Segment Start: INPUT DATA

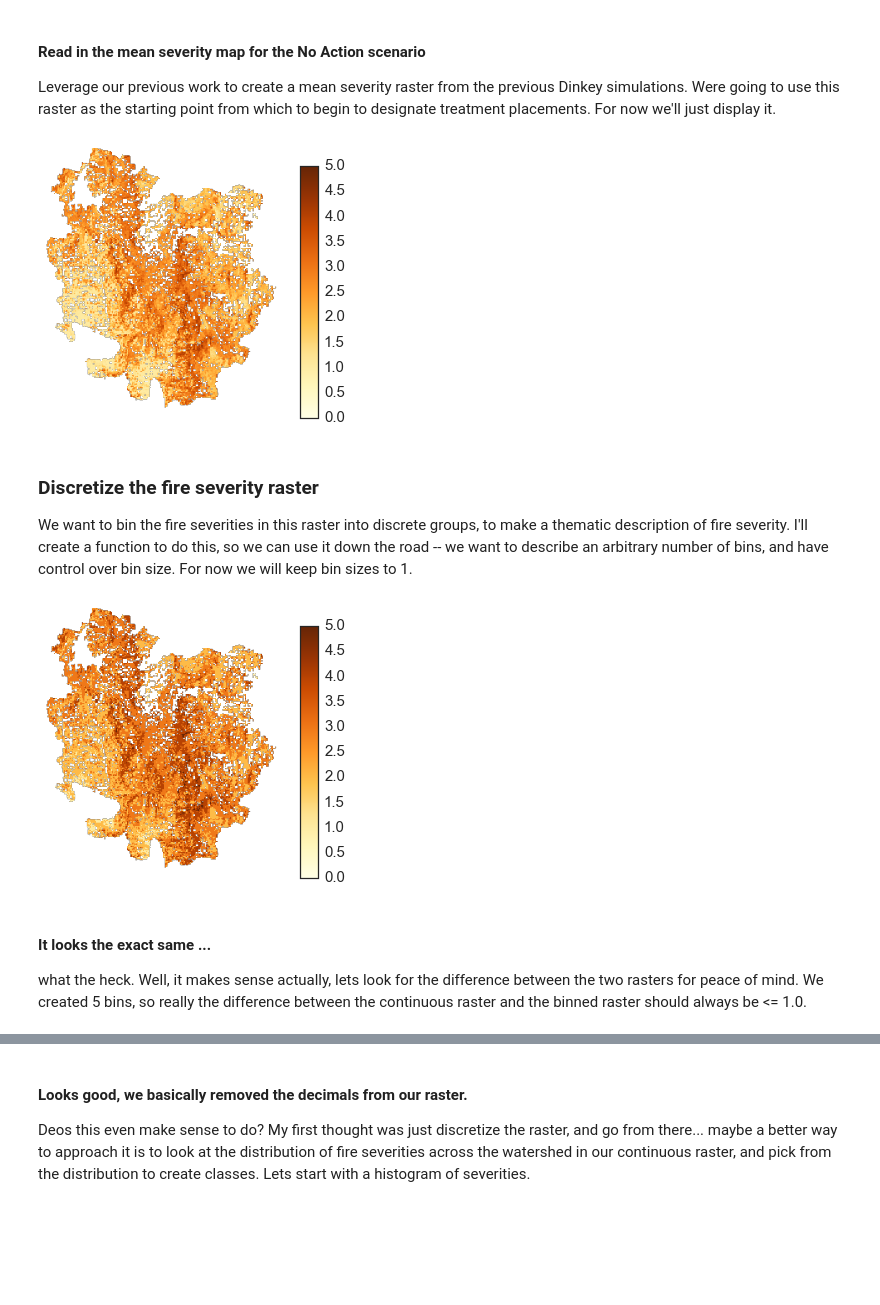
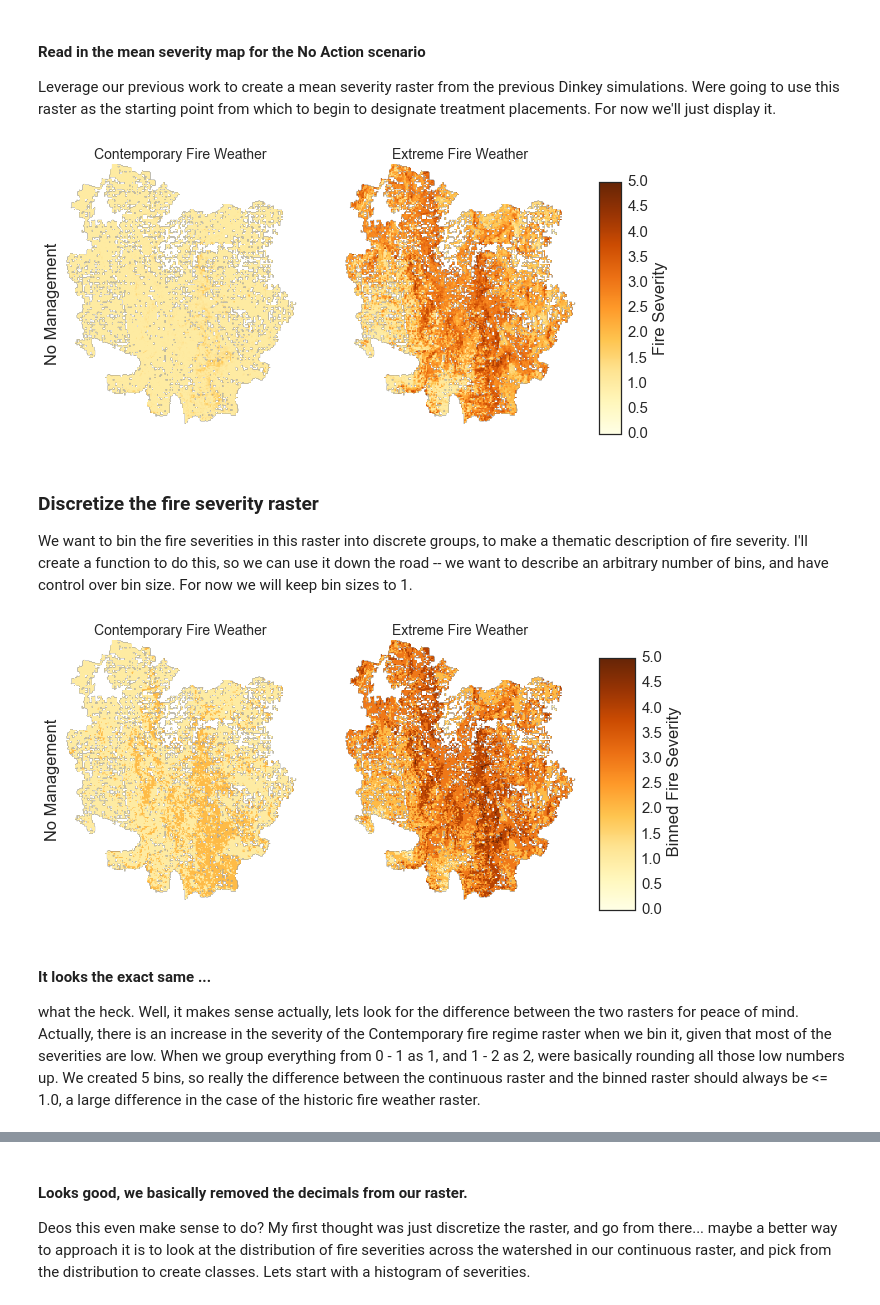
Before and after one commit to djkrofch/DinkeyCreek, a Jupyter notebook: Dinkey_TreatmentPlacement.ipynb, the cells around one changed output, grey strips where cells are left out. Saved outputs shown, nothing was run; the diff lists cells and outputs as text; code cells hidden in the pictures; blank space fills up the shorter version.

```diff
--- a/Dinkey_TreatmentPlacement.ipynb
+++ b/Dinkey_TreatmentPlacement.ipynb
@@ -20,6 +20,7 @@ import os
 
 # ------- Working directory
 dataDir = 'Z:/Dan K/DinkeyCreek/LANDIS_RUNS/ProductionV2/'
+simNames = ['NoMgmtHistoricFireLowP', 'NoMgmtSevereFireLowP']
 # %% [markdown]
 #### Import some functions we developed earlier
 Specifically, we're looking to work with the severity raster data from the previous simulations. We first pull them into a numpy list of gdal arrays (severityStack), then we build a zstack with numpy's dstack so that we can calculate the mean and variance of each pixel across replicates (severityGen).
@@ -56,43 +57,48 @@ def severityGen(rasterList):
 #### Read in the mean severity map for the No Action scenario
 Leverage our previous work to create a mean severity raster from the previous Dinkey simulations. Were going to use this raster as the starting point from which to begin to designate treatment placements. For now we'll just display it.
 # %%
-# We only care about one simulation name for now...
-simName = 'NoMgmtSevereFireLowP'
-
 sevMapsLowP = []
 sevVarMapsLowP = []
 
-sevrasters = severityStack(dataDir + simName, 100)
-sevMap, sevVarMap = severityGen(sevrasters)
-sevmap = {simName : sevMap}
-sevVarmap = {simName : sevVarMap}
+for sim in simNames:
+    print dataDir + sim
+    sevrasters = severityStack(dataDir + sim, 100)
+    sevMap, sevVarMap = severityGen(sevrasters)
+    sevmap = {sim : sevMap}
+    sevVarmap = {sim : sevVarMap}
 
-sevMapsLowP.append(sevmap)
-sevVarMapsLowP.append(sevVarmap)
+    sevMapsLowP.append(sevmap)
+    sevVarMapsLowP.append(sevVarmap)
 # %%
 # Plot our hard earned severity raster
-f, ax = plt.subplots(1,1, figsize =(5,5))
-plt.subplots_adjust(wspace = -.5, hspace = 0.1)
+f,( ax1, ax2) = plt.subplots(1,2, figsize =(10,5))
+plt.subplots_adjust(wspace = 0, hspace = 0.1)
 
-sevMap = ax.imshow(sevMapsLowP[0][simName], cmap = 'YlOrBr', vmin = 0, vmax = 5)
+sevMap = ax1.imshow(sevMapsLowP[0][simNames[0]], cmap = 'YlOrBr', vmin = 0, vmax = 5)
+sevMapS = ax2.imshow(sevMapsLowP[1][simNames[1]], cmap = 'YlOrBr', vmin = 0, vmax = 5)
 
 # Remove the axes
 sns.despine()
 for ax in f.axes:
     ax.spines['left'].set_visible(False)
     ax.spines['bottom'].set_visible(False)
     ax.get_xaxis().set_ticks([])
     ax.get_yaxis().set_ticks([])
 
 # Add the color bar
-cbar_ax = f.add_axes([0.90, 0.15, 0.05, 0.7])
-f.colorbar(sevMap, cax=cbar_ax)
+cbar_ax = f.add_axes([0.90, 0.15, 0.03, 0.7])
+f.colorbar(sevMap, cax=cbar_ax, label = 'Fire Severity')
+
+# Labels
+ax1.set_title('Contemporary Fire Weather', fontsize = 14)
+ax2.set_title('Extreme Fire Weather', fontsize = 14)
+ax1.set_ylabel('No Management')
 
 
 sns.set_style('white')
 sns.set_context('notebook',font_scale=1.5)
 # %% [output]
-[figure, old version]
+[figure, new version]
 # %% [markdown]
 ### Discretize the fire severity raster
 We want to bin the fire severities in this raster into discrete groups, to make a thematic description of fire severity. I'll create a function to do this, so we can use it down the road -- we want to describe an arbitrary number of bins, and have control over bin size. For now we will keep bin sizes to 1.
@@ -99,22 +116,16 @@ We want to bin the fire severities in this raster into discrete groups, to make
 # %%
-def binRaster(rasterName):
-    binnedRaster = np.zeros_like(rasterName)
-    idx = 0
-    binMin = 0
-    binMax = 5
-    bins = np.linspace(binMin,binMax,binMax + 1)
-    for thisBin in bins:
-        if thisBin < binMax:
-            binnedRaster[(rasterName > thisBin) & (rasterName <= (thisBin + 1))] = thisBin + 1
-    return binnedRaster
+binnedSEV = binRaster(sevMapsLowP[0][simNames[0]])
+binnedSEVS = binRaster(sevMapsLowP[1][simNames[1]])
 
-binnedSEV = binRaster(sevMapsLowP[0][simName])
 binnedSEV[binnedSEV == 0] = np.nan
+binnedSEVS[binnedSEVS == 0] = np.nan
 
-# Plot our hard earned severity raster
-f, ax = plt.subplots(1,1, figsize =(5,5))
+# Plot our hard earned binned severity raster
+f,( ax1, ax2) = plt.subplots(1,2, figsize =(10,5))
+plt.subplots_adjust(wspace = 0, hspace = 0.1)
 
-sevMap = ax.imshow(binnedSEV, cmap = 'YlOrBr', vmin = 0, vmax = 5)
+sevMap = ax1.imshow(binnedSEV, cmap = 'YlOrBr', vmin = 0, vmax = 5)
+sevMapS = ax2.imshow(binnedSEVS, cmap = 'YlOrBr', vmin = 0, vmax = 5)
 
 # Remove the axes
 sns.despine()
@@ -126,14 +137,19 @@ for ax in f.axes:
 
 # Add the color bar
 cbar_ax = f.add_axes([0.90, 0.15, 0.05, 0.7])
-f.colorbar(sevMap, cax=cbar_ax)
+f.colorbar(sevMap, cax=cbar_ax, label = ' Binned Fire Severity')
+
+# Labels
+ax1.set_title('Contemporary Fire Weather', fontsize = 14)
+ax2.set_title('Extreme Fire Weather', fontsize = 14)
+ax1.set_ylabel('No Management')
 
 
 sns.set_style('white')
 sns.set_context('notebook',font_scale=1.5)
 # %% [output]
-[figure, old version]
+[figure, new version]
 # %% [markdown]
 #### It looks the exact same ...
-what the heck. Well, it makes sense actually, lets look for the difference between the two rasters for peace of mind. We created 5 bins, so really the difference between the continuous raster and the binned raster should always be <= 1.0.
+what the heck. Well, it makes sense actually, lets look for the difference between the two rasters for peace of mind. Actually, there is an increase in the severity of the Contemporary fire regime raster when we bin it, given that most of the severities are low. When we group everything from 0 - 1 as 1, and 1 - 2 as 2, were basically rounding all those low numbers up. We created 5 bins, so really the difference between the continuous raster and the binned raster should always be <= 1.0, a large difference in the case of the historic fire weather raster.
 # %%
```
Also changed, not shown: parts of 9 cells of this notebook.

Segment End: INPUT DATA

Without any pictures, retype the records above exactly.

EXERCISE OUTPUT:
Before and after one commit to djkrofch/DinkeyCreek, a Jupyter notebook: Dinkey_TreatmentPlacement.ipynb, the cells around one changed output, grey strips where cells are left out. Saved outputs shown, nothing was run; the diff lists cells and outputs as text; code cells hidden in the pictures; blank space fills up the shorter version.

```diff
--- a/Dinkey_TreatmentPlacement.ipynb
+++ b/Dinkey_TreatmentPlacement.ipynb
@@ -20,6 +20,7 @@ import os
 
 # ------- Working directory
 dataDir = 'Z:/Dan K/DinkeyCreek/LANDIS_RUNS/ProductionV2/'
+simNames = ['NoMgmtHistoricFireLowP', 'NoMgmtSevereFireLowP']
 # %% [markdown]
 #### Import some functions we developed earlier
 Specifically, we're looking to work with the severity raster data from the previous simulations. We first pull them into a numpy list of gdal arrays (severityStack), then we build a zstack with numpy's dstack so that we can calculate the mean and variance of each pixel across replicates (severityGen).
@@ -56,43 +57,48 @@ def severityGen(rasterList):
 #### Read in the mean severity map for the No Action scenario
 Leverage our previous work to create a mean severity raster from the previous Dinkey simulations. Were going to use this raster as the starting point from which to begin to designate treatment placements. For now we'll just display it.
 # %%
-# We only care about one simulation name for now...
-simName = 'NoMgmtSevereFireLowP'
-
 sevMapsLowP = []
 sevVarMapsLowP = []
 
-sevrasters = severityStack(dataDir + simName, 100)
-sevMap, sevVarMap = severityGen(sevrasters)
-sevmap = {simName : sevMap}
-sevVarmap = {simName : sevVarMap}
+for sim in simNames:
+    print dataDir + sim
+    sevrasters = severityStack(dataDir + sim, 100)
+    sevMap, sevVarMap = severityGen(sevrasters)
+    sevmap = {sim : sevMap}
+    sevVarmap = {sim : sevVarMap}
 
-sevMapsLowP.append(sevmap)
-sevVarMapsLowP.append(sevVarmap)
+    sevMapsLowP.append(sevmap)
+    sevVarMapsLowP.append(sevVarmap)
 # %%
 # Plot our hard earned severity raster
-f, ax = plt.subplots(1,1, figsize =(5,5))
-plt.subplots_adjust(wspace = -.5, hspace = 0.1)
+f,( ax1, ax2) = plt.subplots(1,2, figsize =(10,5))
+plt.subplots_adjust(wspace = 0, hspace = 0.1)
 
-sevMap = ax.imshow(sevMapsLowP[0][simName], cmap = 'YlOrBr', vmin = 0, vmax = 5)
+sevMap = ax1.imshow(sevMapsLowP[0][simNames[0]], cmap = 'YlOrBr', vmin = 0, vmax = 5)
+sevMapS = ax2.imshow(sevMapsLowP[1][simNames[1]], cmap = 'YlOrBr', vmin = 0, vmax = 5)
 
 # Remove the axes
 sns.despine()
 for ax in f.axes:
     ax.spines['left'].set_visible(False)
     ax.spines['bottom'].set_visible(False)
     ax.get_xaxis().set_ticks([])
     ax.get_yaxis().set_ticks([])
 
 # Add the color bar
-cbar_ax = f.add_axes([0.90, 0.15, 0.05, 0.7])
-f.colorbar(sevMap, cax=cbar_ax)
+cbar_ax = f.add_axes([0.90, 0.15, 0.03, 0.7])
+f.colorbar(sevMap, cax=cbar_ax, label = 'Fire Severity')
+
+# Labels
+ax1.set_title('Contemporary Fire Weather', fontsize = 14)
+ax2.set_title('Extreme Fire Weather', fontsize = 14)
+ax1.set_ylabel('No Management')
 
 
 sns.set_style('white')
 sns.set_context('notebook',font_scale=1.5)
 # %% [output]
-[figure, old version]
+[figure, new version]
 # %% [markdown]
 ### Discretize the fire severity raster
 We want to bin the fire severities in this raster into discrete groups, to make a thematic description of fire severity. I'll create a function to do this, so we can use it down the road -- we want to describe an arbitrary number of bins, and have control over bin size. For now we will keep bin sizes to 1.
@@ -99,22 +116,16 @@ We want to bin the fire severities in this raster into discrete groups, to make
 # %%
-def binRaster(rasterName):
-    binnedRaster = np.zeros_like(rasterName)
-    idx = 0
-    binMin = 0
-    binMax = 5
-    bins = np.linspace(binMin,binMax,binMax + 1)
-    for thisBin in bins:
-        if thisBin < binMax:
-            binnedRaster[(rasterName > thisBin) & (rasterName <= (thisBin + 1))] = thisBin + 1
-    return binnedRaster
+binnedSEV = binRaster(sevMapsLowP[0][simNames[0]])
+binnedSEVS = binRaster(sevMapsLowP[1][simNames[1]])
 
-binnedSEV = binRaster(sevMapsLowP[0][simName])
 binnedSEV[binnedSEV == 0] = np.nan
+binnedSEVS[binnedSEVS == 0] = np.nan
 
-# Plot our hard earned severity raster
-f, ax = plt.subplots(1,1, figsize =(5,5))
+# Plot our hard earned binned severity raster
+f,( ax1, ax2) = plt.subplots(1,2, figsize =(10,5))
+plt.subplots_adjust(wspace = 0, hspace = 0.1)
 
-sevMap = ax.imshow(binnedSEV, cmap = 'YlOrBr', vmin = 0, vmax = 5)
+sevMap = ax1.imshow(binnedSEV, cmap = 'YlOrBr', vmin = 0, vmax = 5)
+sevMapS = ax2.imshow(binnedSEVS, cmap = 'YlOrBr', vmin = 0, vmax = 5)
 
 # Remove the axes
 sns.despine()
@@ -126,14 +137,19 @@ for ax in f.axes:
 
 # Add the color bar
 cbar_ax = f.add_axes([0.90, 0.15, 0.05, 0.7])
-f.colorbar(sevMap, cax=cbar_ax)
+f.colorbar(sevMap, cax=cbar_ax, label = ' Binned Fire Severity')
+
+# Labels
+ax1.set_title('Contemporary Fire Weather', fontsize = 14)
+ax2.set_title('Extreme Fire Weather', fontsize = 14)
+ax1.set_ylabel('No Management')
 
 
 sns.set_style('white')
 sns.set_context('notebook',font_scale=1.5)
 # %% [output]
-[figure, old version]
+[figure, new version]
 # %% [markdown]
 #### It looks the exact same ...
-what the heck. Well, it makes sense actually, lets look for the difference between the two rasters for peace of mind. We created 5 bins, so really the difference between the continuous raster and the binned raster should always be <= 1.0.
+what the heck. Well, it makes sense actually, lets look for the difference between the two rasters for peace of mind. Actually, there is an increase in the severity of the Contemporary fire regime raster when we bin it, given that most of the severities are low. When we group everything from 0 - 1 as 1, and 1 - 2 as 2, were basically rounding all those low numbers up. We created 5 bins, so really the difference between the continuous raster and the binned raster should always be <= 1.0, a large difference in the case of the historic fire weather raster.
 # %%
```
Also changed, not shown: parts of 9 cells of this notebook.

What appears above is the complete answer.